The grapes may only be pressed for the first time four years after the vine has been planted; the crops before are destroyed. All vineyards in the biblical land must lie fallow every seventh year (sabbatical year) (Schmittah). This is also bypassed by selling or leasing the vineyard to a non-believer this year and then buying it back. Two months before grape harvesting, organic fertilization is prohibited. A mixed culture is prohibited, between the vines, neither fruit nor vegetables may grow. Only materials used for kosher wines are allowed. These must be cleaned before use for special rites. This applies to mash wagons, grape presses, hoses and containers. The cleaning is done either by several baths in "living water" such as river or stream, or by several Abkochvorgänge. This has no hygienic function, but it is about ritual purity.
The feeder of yeasts is prohibited. The fermentation takes place exclusively spontaneous by means of yeasts from the vineyard contained on the berries. All substances of animal origin such as gelatin. casein and bovine blood are inadmissible. For beautiful is only bentonite authorized. For the filtration Only paper filters may be used. All used means such as the cork must come from Israel. A bottle must not be filled twice with wine. After the completion of the kosher wine, the ceremony of the "Maaser" is performed. One percent of the wine is poured away as a symbol of the toe for the high priests during the time of the First and Second Temples. Another percent is given to poor people for free.

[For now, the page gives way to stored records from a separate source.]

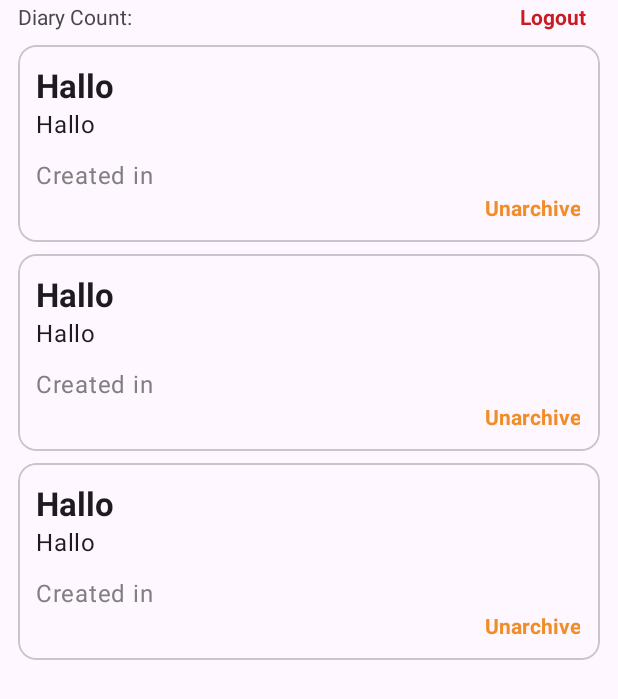
After one commit to ArmandDitto/JustAnotherDiaryApp, an Android app: the layout fragment_archived_diary.xml on its own in the app's theme, with its tools: preview values and no code run, on a phone screen of 412 x 824 dp. The commit adds this screen. Shown: the top 699 px of the screen. Run offline under Robolectric (Android 15) with nearby library versions, the phone set to English and light mode, and no system bars; Roboto replaces fonts that are not available here.

Commit message:
Add Archived Diary Activity

```diff
--- a/app/src/main/AndroidManifest.xml
+++ b/app/src/main/AndroidManifest.xml
@@ -50,6 +50,10 @@
             android:name=".presentation.diary.EditDiaryActivity"
             android:screenOrientation="portrait"/>
 
+        <activity
+            android:name=".presentation.diary.ArchivedDiaryActivity"
+            android:screenOrientation="portrait"/>
+
     </application>
 
 </manifest>
--- a/app/src/main/java/com/example/justordinarydiaryapp/data/room/AppDatabase.kt
+++ b/app/src/main/java/com/example/justordinarydiaryapp/data/room/AppDatabase.kt
@@ -3,11 +3,13 @@ package com.example.justordinarydiaryapp.data.room
 import androidx.room.Database
 import androidx.room.RoomDatabase
 import com.example.justordinarydiaryapp.data.dao.DiaryDao
+import com.example.justordinarydiaryapp.data.entity.ArchivedDiaryEntity
 import com.example.justordinarydiaryapp.data.entity.DiaryEntity
 
 @Database(
     entities = [
-        DiaryEntity::class
+        DiaryEntity::class,
+        ArchivedDiaryEntity::class
     ],
     version = 1,
     exportSchema = false
--- a/app/src/main/java/com/example/justordinarydiaryapp/network/ApiService.kt
+++ b/app/src/main/java/com/example/justordinarydiaryapp/network/ApiService.kt
@@ -47,12 +47,12 @@ interface ApiService {
         @Body diaryRequest: DiaryRequest
     ): Diary
 
-    @PUT("diary/{diary_id}/archive")
+    @PUT("diary/{diary_id}/archieve")
     suspend fun archiveDiary(
         @Path("diary_id") diaryId: String
     ): Diary
 
-    @PUT("diary/{diary_id}/unarchive")
+    @PUT("diary/{diary_id}/unarchieve")
     suspend fun unArchiveDiary(
         @Path("diary_id") diaryId: String
     ): Diary
--- /dev/null
+++ b/app/src/main/res/layout/fragment_archived_diary.xml
@@ -0,0 +1,65 @@
+<?xml version="1.0" encoding="utf-8"?>
+<androidx.constraintlayout.widget.ConstraintLayout xmlns:android="http://schemas.android.com/apk/res/android"
+    xmlns:app="http://schemas.android.com/apk/res-auto"
+    xmlns:tools="http://schemas.android.com/tools"
+    android:layout_width="match_parent"
+    android:layout_height="match_parent"
+    android:animateLayoutChanges="true">
+
+    <androidx.constraintlayout.widget.ConstraintLayout
+        android:id="@+id/layout_list"
+        android:layout_width="match_parent"
+        android:layout_height="wrap_content"
+        android:layout_marginHorizontal="@dimen/margin_large"
+        android:orientation="horizontal"
+        app:layout_constraintTop_toTopOf="parent">
+
+        <TextView
+            android:id="@+id/tvDiaryCount"
+            android:layout_width="wrap_content"
+            android:layout_height="wrap_content"
+            tools:text="Diary Count: "
+            app:layout_constraintBottom_toBottomOf="parent"
+            app:layout_constraintStart_toStartOf="parent"
+            app:layout_constraintTop_toTopOf="parent" />
+
+        <com.google.android.material.card.MaterialCardView
+            android:id="@+id/cvLogout"
+            android:layout_width="wrap_content"
+            android:layout_height="wrap_content"
+            android:layout_marginEnd="@dimen/margin_default"
+            app:cardCornerRadius="0dp"
+            app:layout_constraintBottom_toBottomOf="parent"
+            app:layout_constraintEnd_toEndOf="parent"
+            app:layout_constraintTop_toTopOf="parent"
+            app:strokeWidth="0dp">
+
+            <TextView
+                android:layout_width="wrap_content"
+                android:layout_height="wrap_content"
+                android:layout_margin="@dimen/margin_xxsmall"
+                android:gravity="end"
+                android:text="Logout"
+                android:textColor="@color/color_primary"
+                android:textStyle="bold" />
+
+        </com.google.android.material.card.MaterialCardView>
+
+    </androidx.constraintlayout.widget.ConstraintLayout>
+
+    <androidx.swiperefreshlayout.widget.SwipeRefreshLayout
+        android:id="@+id/swipeRefresh"
+        android:layout_width="match_parent"
+        android:layout_height="0dp"
+        app:layout_constraintBottom_toBottomOf="parent"
+        app:layout_constraintTop_toBottomOf="@id/layout_list">
+
+        <androidx.recyclerview.widget.RecyclerView
+            android:id="@+id/rvContent"
+            android:layout_width="match_parent"
+            android:layout_height="match_parent"
+            tools:listitem="@layout/item_diary" />
+
+    </androidx.swiperefreshlayout.widget.SwipeRefreshLayout>
+
+</androidx.constraintlayout.widget.ConstraintLayout>
--- a/app/src/main/res/layout/fragment_search_diary.xml
+++ b/app/src/main/res/layout/fragment_search_diary.xml
@@ -6,7 +6,7 @@
     android:layout_height="match_parent">
 
     <com.google.android.material.card.MaterialCardView
-        android:id="@+id/cvProfile"
+        android:id="@+id/cvArchive"
         android:layout_width="wrap_content"
         android:layout_height="wrap_content"
         app:layout_constraintStart_toStartOf="parent"
@@ -37,7 +37,7 @@
         app:layout_constraintEnd_toEndOf="parent"
         app:hintAnimationEnabled="false"
         app:hintEnabled="false"
-        app:layout_constraintStart_toEndOf="@id/cvProfile"
+        app:layout_constraintStart_toEndOf="@id/cvArchive"
         app:layout_constraintTop_toTopOf="parent">
 
         <com.google.android.material.textfield.TextInputEditText
--- a/app/src/main/res/layout/item_diary.xml
+++ b/app/src/main/res/layout/item_diary.xml
@@ -47,6 +47,29 @@
                 android:textAppearance="@style/TextAppearance.Material3.BodyLarge"
                 tools:text="Created in " />
 
+            <com.google.android.material.card.MaterialCardView
+                android:id="@+id/cvUnarchive"
+                android:layout_width="wrap_content"
+                android:layout_height="wrap_content"
+                android:visibility="gone"
+                app:cardCornerRadius="0dp"
+                android:layout_gravity="end"
+                app:layout_constraintBottom_toBottomOf="parent"
+                app:layout_constraintStart_toStartOf="parent"
+                app:strokeWidth="0dp"
+                tools:visibility="visible">
+
+                <TextView
+                    android:layout_width="wrap_content"
+                    android:layout_height="wrap_content"
+                    android:layout_margin="@dimen/margin_xxsmall"
+                    android:gravity="center"
+                    android:text="Unarchive"
+                    android:textColor="@color/color_cadmium_orange"
+                    android:textStyle="bold" />
+
+            </com.google.android.material.card.MaterialCardView>
+
         </LinearLayout>
 
     </com.google.android.material.card.MaterialCardView>
```
Also changed, not shown: app/src/main/java/com/example/justordinarydiaryapp/data/dao/DiaryDao.kt (+19 -0 lines), app/src/main/java/com/example/justordinarydiaryapp/data/entity/ArchivedDiaryEntity.kt (added, +60 -0 lines), app/src/main/java/com/example/justordinarydiaryapp/data/paging/ArchivedDiaryLocalPagingSource.kt (added, +39 -0 lines), app/src/main/java/com/example/justordinarydiaryapp/data/repository/DiaryLocalRepositoryImpl.kt (+20 -1 lines), app/src/main/java/com/example/justordinarydiaryapp/data/repository/DiaryRemoteRepositoryImpl.kt (+13 -2 lines), app/src/main/java/com/example/justordinarydiaryapp/data/repository/DiaryRepository.kt (+8 -1 lines), app/src/main/java/com/example/justordinarydiaryapp/presentation/diary/ArchivedDiaryActivity.kt (added, +41 -0 lines), app/src/main/java/com/example/justordinarydiaryapp/presentation/diary/ArchivedDiaryFragment.kt (added, +123 -0 lines), app/src/main/java/com/example/justordinarydiaryapp/presentation/diary/DiaryDetailFragment.kt (+0 -24 lines), app/src/main/java/com/example/justordinarydiaryapp/presentation/diary/DiaryLocalItemAdapter.kt (+10 -1 lines), app/src/main/java/com/example/justordinarydiaryapp/presentation/diary/DiaryLocalViewModel.kt (+35 -1 lines), app/src/main/java/com/example/justordinarydiaryapp/presentation/diary/SearchDiaryFragment.kt (+4 -10 lines), app/src/main/res/layout/activity_archived_diary.xml (added, +33 -0 lines).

Also for the enjoyment of the wine there are strict regulations. An open wine that is touched or served by a Jew who does not keep the Sabbath or a believer loses his kosher quality and is considered "contaminated." Therefore, kosher wine is heated to 80 to 90 ° Celsius only for a few minutes until the steam escapes and then cooled down quickly. The kosher property is enhanced by these lightning pasteurization "conserved", so to speak. A kosher wine with the additional name "Jájin Mewuschal" (cooked wine) can not be "impure" anymore.
It is not possible for a malicious person to purposely and abusively contaminate the wine before serving it with these wines treated in this way. This regulation plays an essential role, especially at out-of-town enterprises. This is to guarantee Jewish guests that they will be served kosher wine, regardless of the religion of the landlord or his staff. As a devout Jew, you can be sure of that. By heating only briefly, the effect of cooking on the original taste of the wine is minimized. But there are a little less flavor, tannins and dyes included, the color is slightly darker and the taste changes slightly.
Until the 1980s, a kosher wine was usually sweet Then, according to the international trend, a turnaround was made dry matured wines. In Israel As a rule, the larger wineries produce kosher wines. For the smaller companies, this is too time-consuming. One of the most famous producers is that of Baron Edmond de Rothschild (1845-1934) founded winery Carmel, Kosher wine is also produced outside of Israel. In Europe, this is done in Germany, France (eg Château Valandraud ), Italy, Austria (eg from Gerhard Wohlmuth in Southern Styria) and Hungary, as well as overseas in South Africa and in large quantities in the USA with the two leading companies Manischewitz and the Royal Wine Corporation with the trademark "Duke". Outside of Israel, however, "only" the regulations described from the vintage apply. Wine also plays a major role in the Christian religion; see below Eucharist and altar wine,